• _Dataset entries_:

----

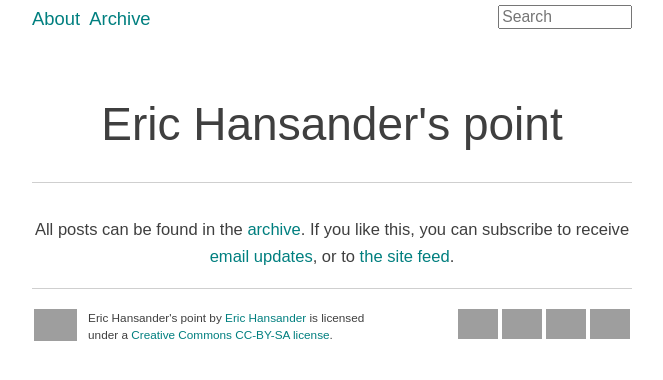
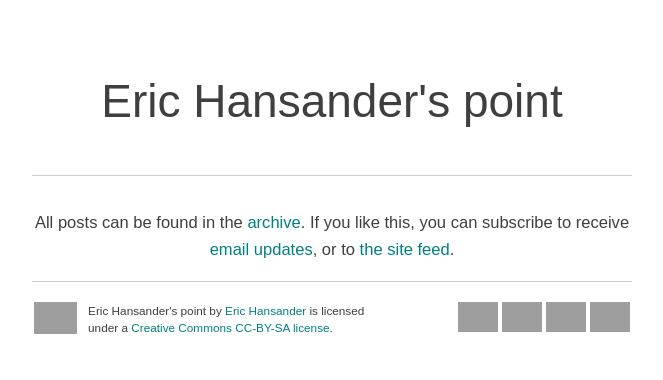
Before and after one commit to ehdr/jekyll-erichansander.com, a Jekyll site: the page built from index.md, in a window 1280 px wide, cut to the strip 0-380 px from the top of the page. Shown: the whole strip, without its empty margins (308-971 px from the left). Built offline with Jekyll 4.4.1, drawn with Linux system fonts in a browser that asks for light colours; Markdown is read by kramdown in place of the engine named in the settings; grey boxes are pictures that could not be loaded.

Commit message:
Remove the top site-navigation

```diff
--- a/_includes/site-header.html
+++ b/_includes/site-header.html
@@ -1,17 +1,3 @@
   <header id="site-header" role="banner">
-    <nav id="site-navigation" class="clearfix" role="navigation">
-      <ul>
-        <li><a href="/about" title="About {{ site.owner.name }}">About</a></li>
-        <li><a href="/b/all" title="Post archive">Archive</a></li>
-      </ul>
-
-      <form action="http://google.com/search" method="get">
-        <fieldset role="search">
-          <input type="hidden" name="q" value="site:{{ site.url | remove: 'http:' | remove: 'https:' | remove: '//' }}" />
-          <input type="search" name="q" class="search" placeholder="Search" accesskey="/" />
-        </fieldset>
-      </form>
-    </nav>
-
     <h1><a href="/"{% if site.title_tooltip %} title="{{ site.title_tooltip }}"{% endif %}>{{ site.title }}</a></h1>
   </header>
--- a/stylesheets/main.css
+++ b/stylesheets/main.css
@@ -27,67 +27,17 @@ h1,  h1 a, h1 a:visited, h1 a:hover {
 }
 
 
-#site-navigation {
-  font-weight: 300;
-  margin-top: .25em;
-}
-
-#site-navigation a,
-#site-navigation a:visited {
-  font-weight: inherit;
-  text-decoration: inherit;
-}
-
-#site-navigation a:hover {
-  text-decoration: underline;
-}
-
-#site-navigation ul {
-  display: inline-block;
-  float: left;
-  margin: 0;
-  padding: 0;
-}
-
-#site-navigation li {
-  display: block;
-  float: left;
-  list-style: none;
-  padding: 0 .5em 0 0;
-  text-align: center;
-}
-
-#site-navigation form {
-  border: 0;
-  float: right;
-  font-size: .95em;
-  line-height: 1.2em;
-  margin: 0;
-  padding: 0;
-}
-
-#site-navigation fieldset[role="search"] {
-  border: 0;
-  margin: 0;
-  padding: 0;
-}
-
-#site-navigation input.search {
-  font-size: .90em;
-  font-weight: inherit;
-  width: 8em;
-}
-
-
 #site-header {
   border-bottom: 1px solid #cfcfcf;
+  padding-bottom: 1.5em;
+  padding-top: 3em;
 }
 
 #site-header h1 {
   font-size: 2.5em;
   line-height: 1em;
-  padding: 1.5em 2% .75em 2%;
   text-align: center;
+  padding: .5em 2%;
 }
 
 
```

----

• _Work instructions_: Please return each line of the data above in which the word "text" occurs.

• _Task result_:
-  text-decoration: inherit;
-  text-decoration: underline;
-  text-align: center;
   text-align: center;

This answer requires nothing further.